Çakmak’s survey confirms Binnaz Toprak’s description of how the pressures to conform to a religious way of life in Anatolia continue to assert themselves. However, Çakmak makes the observation that “some of the males have found a way out (of conservatism) by “living other lives on business trips to Istanbul, Ankara and Antalya, while upholding conservative values for their families at home”. A system is established in which women are exhorted by their husbands to be content with their newly affluent lives, and in exchange told not “interfere with my private life”, says Çakmak. While 95 percent of the respondents are in favor of their daughters pursuing university studies, they do not want them to have a professional life. It would thus seem that the classical modernization theory, according to which economic development breeds a general secularization of cultural values and social mores, is of limited value as a guide to the evolution of Islamic conservatism in Turkey.
CONCLUSIONS: The attitudes of the Westernized, traditional elite of republican Turkey toward the religiously conservative have certainly not been informed by tolerance. Explicitly or implicitly, liberal intellectuals like Atilla Yayla, who themselves are products of the Westernizing effort of the republic, express a desire to make amends with the intolerance of the past. However, in so doing, they tend to overlook the conservative intolerance that still persists, and which in turn renders the necessary liberalization of Kemalist thinking difficult. The religiously conservative attitudes about gender is hardly reassuring for emancipated, secularized women; they cannot be blamed for worrying whether their own freedom is going to be respected.
There is little evidence to suggest that the religiously conservative have actually come to embrace the idea of a liberal, value-neutral state that refrains from furthering any particular lifestyle. The bureaucratic appointments during the rule of the AKP, on the contrary, show that the adherence to a religious way of life has become a requirement for employment and advancement.
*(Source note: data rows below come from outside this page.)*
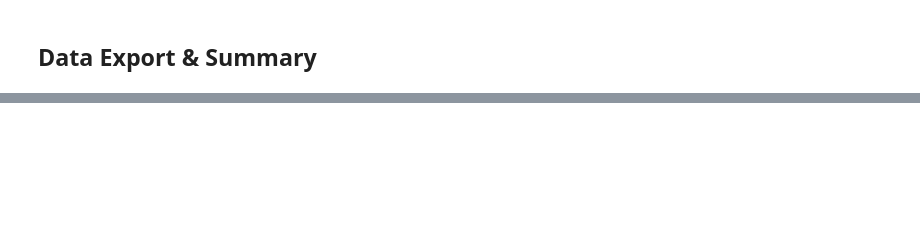
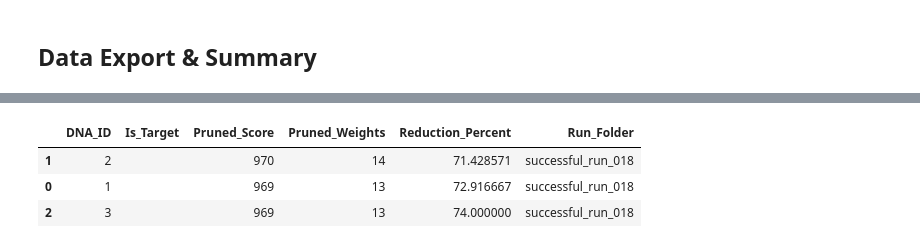
Before and after one commit to stevenwendel/bg, a Jupyter notebook: analyze_multiple_ga_results.ipynb, the cells around one changed output, grey strips where cells are left out. Saved outputs shown, nothing was run; the diff lists cells and outputs as text; code cells hidden in the pictures; blank space fills up the shorter version.

```diff
--- a/analyze_multiple_ga_results.ipynb
+++ b/analyze_multiple_ga_results.ipynb
@@ -41,10 +41,10 @@ print("✅ All imports successful")
 ## Configuration
 # %%
 # Configuration
-RESULTS_FOLDER = "results/continuous_runs_H_opt4_thresh970_20250831_091817/successful_run_001"  # Change this to your results folder
+RESULTS_FOLDER = "results/continuous_runs_H_opt4_thresh970_20250902_173402/successful_run_018"  # Change this to your results folder
 SCORE_THRESHOLD = 970  # Minimum score threshold for DNA selection
 PRUNING_THRESHOLD = 975  # Minimum score to maintain during pruning
-MAX_DNAS_TO_PROCESS = 10  # Limit number of DNAs to prevent overwhelming
+MAX_DNAS_TO_PROCESS = 3  # Limit number of DNAs to prevent overwhelming
 
 # Duplicate removal options (Step 1)
 REMOVE_EXACT_DUPLICATES = True  # Remove DNAs with identical vectors
@@ -474,0 +294,5 @@ def prune_dna_vectors(high_scoring_dnas, pruning_threshold):
+# %%
+# DNA pruning functions are now imported from weight_pruning module
+# See weight_pruning.py for the GenerationBasedPruner class implementation
+pruned_results, successful_vectors = prune_dna_vectors(high_scoring_dnas, PRUNING_THRESHOLD,
+                                                      method="fast_greedy", score_tolerance=10)
@@ -1147,7 +980,7 @@ else:
 # %% [markdown]
 ## Data Export & Summary
 # %%
-# Save all results for later use
+# Save all results for later use, including target DNAs
 if pruned_results:
     timestamp = time.strftime("%Y%m%d_%H%M%S")
     export_file = f"multiple_ga_analysis_{timestamp}.pkl"
@@ -1157,10 +990,12 @@ if pruned_results:
             'results_folder': RESULTS_FOLDER,
             'score_threshold': SCORE_THRESHOLD,
             'pruning_threshold': PRUNING_THRESHOLD,
-            'max_dnas_processed': MAX_DNAS_TO_PROCESS
+            'max_dnas_processed': MAX_DNAS_TO_PROCESS,
+            'max_pruned_weights': MAX_PRUNED_WEIGHTS
         },
         'high_scoring_dnas': high_scoring_dnas,
         'pruned_results': pruned_results,
+        'target_dnas': target_dnas,  # Add target DNAs to export
         'simulation_results': simulation_results,
         'timestamp': timestamp
     }
@@ -1170,11 +1005,25 @@ if pruned_results:
 
     print(f"💾 All results exported to: {export_file}")
 
-    # Create summary DataFrame
+    # Create summary DataFrame for all pruned results
     summary_data = []
     for i, result in enumerate(pruned_results):
+        is_target = target_dnas and result in target_dnas
+
+        # Handle different original_dna formats
+        orig_dna = result['original_dna']
+        if isinstance(orig_dna, dict):
+            run_folder = orig_dna.get('run_folder', 'Unknown')
+            generation = orig_dna.get('generation', 'Unknown')
+            process_id = orig_dna.get('process_id', 'Unknown')
+        else:
+            run_folder = 'Unknown'
+            generation = 'Unknown'
+            process_id = 'Unknown'
+
         summary_data.append({
             'DNA_ID': i + 1,
+            'Is_Target': '🎯' if is_target else '',
             'Original_Score': result['original_score'],
             'Pruned_Score': result['pruned_score'],
             'Exp_Score': result['final_exp_score'],
@@ -1183,9 +1032,9 @@ if pruned_results:
             'Pruned_Weights': result['pruned_nonzero'],
             'Weights_Removed': result['weights_removed'],
             'Reduction_Percent': result['weights_removed'] / result['original_nonzero'] * 100,
-            'Run_Folder': result['original_dna']['run_folder'],
-            'Generation': result['original_dna']['generation'],
-            'Process_ID': result['original_dna']['process_id']
+            'Run_Folder': run_folder,
+            'Generation': generation,
+            'Process_ID': process_id
         })
 
     summary_df = pd.DataFrame(summary_data)
@@ -1195,6 +1044,7 @@ if pruned_results:
     print(f"Results folder analyzed: {RESULTS_FOLDER}")
     print(f"High-scoring DNAs found: {len(high_scoring_dnas)} (threshold: {SCORE_THRESHOLD})")
     print(f"Successfully pruned: {len(pruned_results)}")
+    print(f"TARGET DNAs found: {len(target_dnas)} (score >= {PRUNING_THRESHOLD}, weights <= {MAX_PRUNED_WEIGHTS})")
     print(f"Average weight reduction: {summary_df['Reduction_Percent'].mean():.1f}%")
     print(f"Best pruned score: {summary_df['Pruned_Score'].max()}")
     print(f"Most efficient (fewest weights): {summary_df['Pruned_Weights'].min()} weights")
@@ -1208,10 +1058,50 @@ if pruned_results:
 
     # Display top results
     print("\n🏆 Top 10 Results by Pruned Score:")
-    display(summary_df.nlargest(10, 'Pruned_Score')[['DNA_ID', 'Pruned_Score', 'Pruned_Weights', 'Reduction_Percent', 'Run_Folder']])
+    display(summary_df.nlargest(10, 'Pruned_Score')[['DNA_ID', 'Is_Target', 'Pruned_Score', 'Pruned_Weights', 'Reduction_Percent', 'Run_Folder']])
 
     print("\n🎯 Most Efficient (Fewest Final Weights):")
-    display(summary_df.nsmallest(10, 'Pruned_Weights')[['DNA_ID', 'Pruned_Score', 'Pruned_Weights', 'Reduction_Percent', 'Run_Folder']])
+    display(summary_df.nsmallest(10, 'Pruned_Weights')[['DNA_ID', 'Is_Target', 'Pruned_Score', 'Pruned_Weights', 'Reduction_Percent', 'Run_Folder']])
+
+    # Show target DNA summary if any found
+    if target_dnas:
+        # Create summary for target DNAs with safe field access
+        target_summary = []
+        for i, target in enumerate(target_dnas):
+            orig_dna = target['original_dna']
+            if isinstance(orig_dna, dict):
+                run_folder = orig_dna.get('run_folder', 'Successful Vector')
+                generation = orig_dna.get('generation', orig_dna.get('pass', 'Unknown'))
+            else:
+                run_folder = 'Unknown'
+                generation = 'Unknown'
+
+            target_summary.append({
+                'Target_ID': i + 1,
+                'Pruned_Score': target['pruned_score'],
+                'Pruned_Weights': target['pruned_nonzero'],
+                'Reduction_Percent': target['weights_removed'] / target['original_nonzero'] * 100 if target['original_nonzero'] > 0 else 0,
+                'Run_Folder': run_folder,
+                'Generation': generation
+            })
+
+        target_df = pd.DataFrame(target_summary)
+        print(f"\n🎯 TARGET DNAs ({len(target_dnas)} found):")
+        display(target_df)
+
+        # Save target DNAs separately
+        target_file = f"target_dnas_{timestamp}.pkl"
+        with open(target_file, 'wb') as f:
+            pickle.dump({
+                'target_dnas': target_dnas,
+                'criteria': {
+                    'min_score': PRUNING_THRESHOLD,
+                    'max_weights': MAX_PRUNED_WEIGHTS
+                },
+                'timestamp': timestamp
+            }, f)
+        print(f"🎯 Target DNAs saved separately to: {target_file}")
 
 else:
     print("❌ No results to export")
+# %% [output]
@@ -1217,0 +1125,4 @@ else:
+|  | DNA_ID | Is_Target | Pruned_Score | Pruned_Weights | Reduction_Percent | Run_Folder |
+| 1 | 2 |  | 970 | 14 | 71.428571 | successful_run_018 |
+| 0 | 1 |  | 969 | 13 | 72.916667 | successful_run_018 |
+| 2 | 3 |  | 969 | 13 | 74.000000 | successful_run_018 |
```
Also changed, not shown: parts of 14 cells of this notebook, 30 other files.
Kemalists as well as Islamic conservatives remain state-centered. Liberalism, the restriction of the public role of the state, is privileged neither by the secularists nor by the Islamic conservatives. The secularists have traditionally looked upon the state as a shelter protecting their lifestyle, and cling to the hope that they will be redeemed by a state that has been “rescued” from the AKP. The Islamic conservatives are in turn preoccupied with extending their religiosity to the public sphere, beyond the shrine and the conscience to which it was confined by the secularizing republic, inevitably privileging the state as an agent.
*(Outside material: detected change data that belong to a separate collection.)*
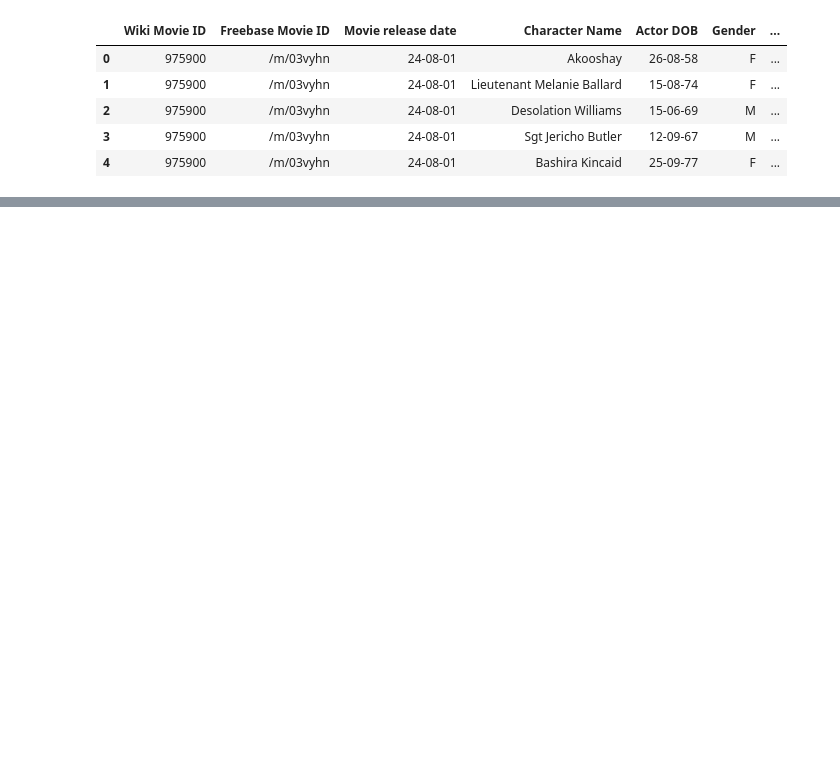
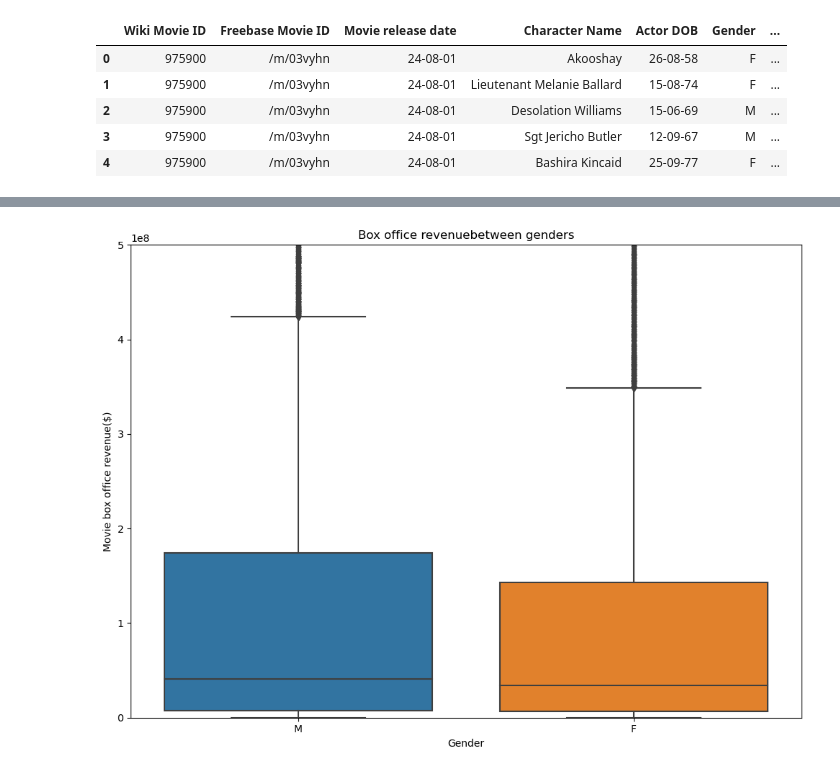
Before and after one commit to epfl-ada/ada-2023-project-perrysplatypuses, a Jupyter notebook: project1_wjs.ipynb, the cells around one changed output, grey strips where cells are left out. Saved outputs shown, nothing was run; the diff lists cells and outputs as text; code cells hidden in the pictures; blank space fills up the shorter version.

```diff
--- a/project1_wjs.ipynb
+++ b/project1_wjs.ipynb
@@ -134,0 +218,22 @@ plt.show()
+# %%
+# Gender data
+# Include gender into the data for box plot aalysis
+gender_actor_data = actor_revenue_sort.merge(df_char_revenue[['Actor Name', 'Gender']], on='Actor Name', how='left')
+gender_actor_data = gender_actor_data.drop_duplicates(subset = ['Actor Name'])
+
+# Box plot for revenue between genders
+plt.figure(figsize=(10, 7.5))
+gender_boxplot = sns.boxplot(x="Gender", y="Movie box office revenue", data=gender_actor_data.loc[gender_actor_data['Gender'].isin(['M','F'])])
+
+# Set labels
+plt.ylabel("Movie box office revenue($)")
+plt.title("Box office revenuebetween genders")
+plt.ylim(0, 500000000)
+
+#Show plot
+plt.tight_layout()
+plt.show()
+
+# Given the variance and the 25th percentile, 75th percentile and medan, male actors drive higher box office revenue.
+# %% [output]
+[figure, added]
```
Also changed, not shown: parts of 15 cells of this notebook.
Turkey’s liberal intellectuals have during the last decade waged an effective war of ideas against Kemalism, which has all but ceased to enjoy any intellectual standing to speak of in the public discourse. To further the cause of liberalism, they now need to take a critical view of religious conservatism as well.
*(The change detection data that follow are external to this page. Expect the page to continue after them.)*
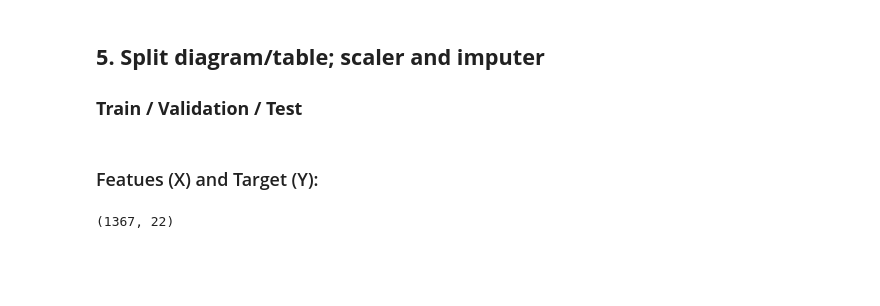
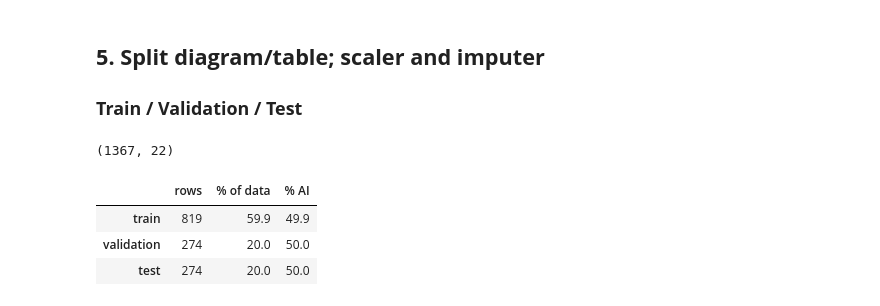
Before and after one commit to crovillo/DS3000-AI-vs-Human-Detection-, a Jupyter notebook: DS3000_AIvsHumanDetection_Group13.ipynb, the cells around one changed output. Saved outputs shown, nothing was run; the diff lists cells and outputs as text; code cells hidden in the pictures; blank space fills up the shorter version.

Commit message:
Actually doing the split diagram part

```diff
--- a/DS3000_AIvsHumanDetection_Group13.ipynb
+++ b/DS3000_AIvsHumanDetection_Group13.ipynb
@@ -164,6 +164,4 @@ plt.show()
 ## **5. Split diagram/table; scaler and imputer**
 
 ### **Train / Validation / Test**
-# %% [markdown]
-### Featues (X) and Target (Y):
 # %%
@@ -184,3 +186,17 @@ X_temp, X_test, y_temp, y_test = train_test_split(
 # split remaining 80% into train (60%) and validation (20%)
 X_train, X_val, y_train, y_val = train_test_split(
     X_temp, y_temp, test_size=0.25, stratify=y_temp, random_state=SEED)
+# %%
+# ACTUALLY DOING THE SPLIT DIAGRAM/TABLE PART
+
+split_table = pd.DataFrame({
+    "rows": [len(y_train), len(y_val), len(y_test)],
+    "% of data": [len(y_train)/len(y)*100, len(y_val)/len(y)*100, len(y_test)/len(y)*100],
+    "% AI": [y_train.mean()*100, y_val.mean()*100, y_test.mean()*100],
+}, index=["train", "validation", "test"]).round(1)
+split_table
+# %% [output]
+|  | rows | % of data | % AI |
+| train | 819 | 59.9 | 49.9 |
+| validation | 274 | 20.0 | 50.0 |
+| test | 274 | 20.0 | 50.0 |
```
Also changed, not shown: parts of 2 cells of this notebook.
© Central Asia-Caucasus Institute & Silk Road Studies Program Joint Center, 2009. This article may be reprinted provided that the following sentence be included: "This article was first published in the Turkey Analyst (www.turkeyanalyst.org), a biweekly publication of the Central Asia-Caucasus Institute & Silk Road Studies Program Joint Center".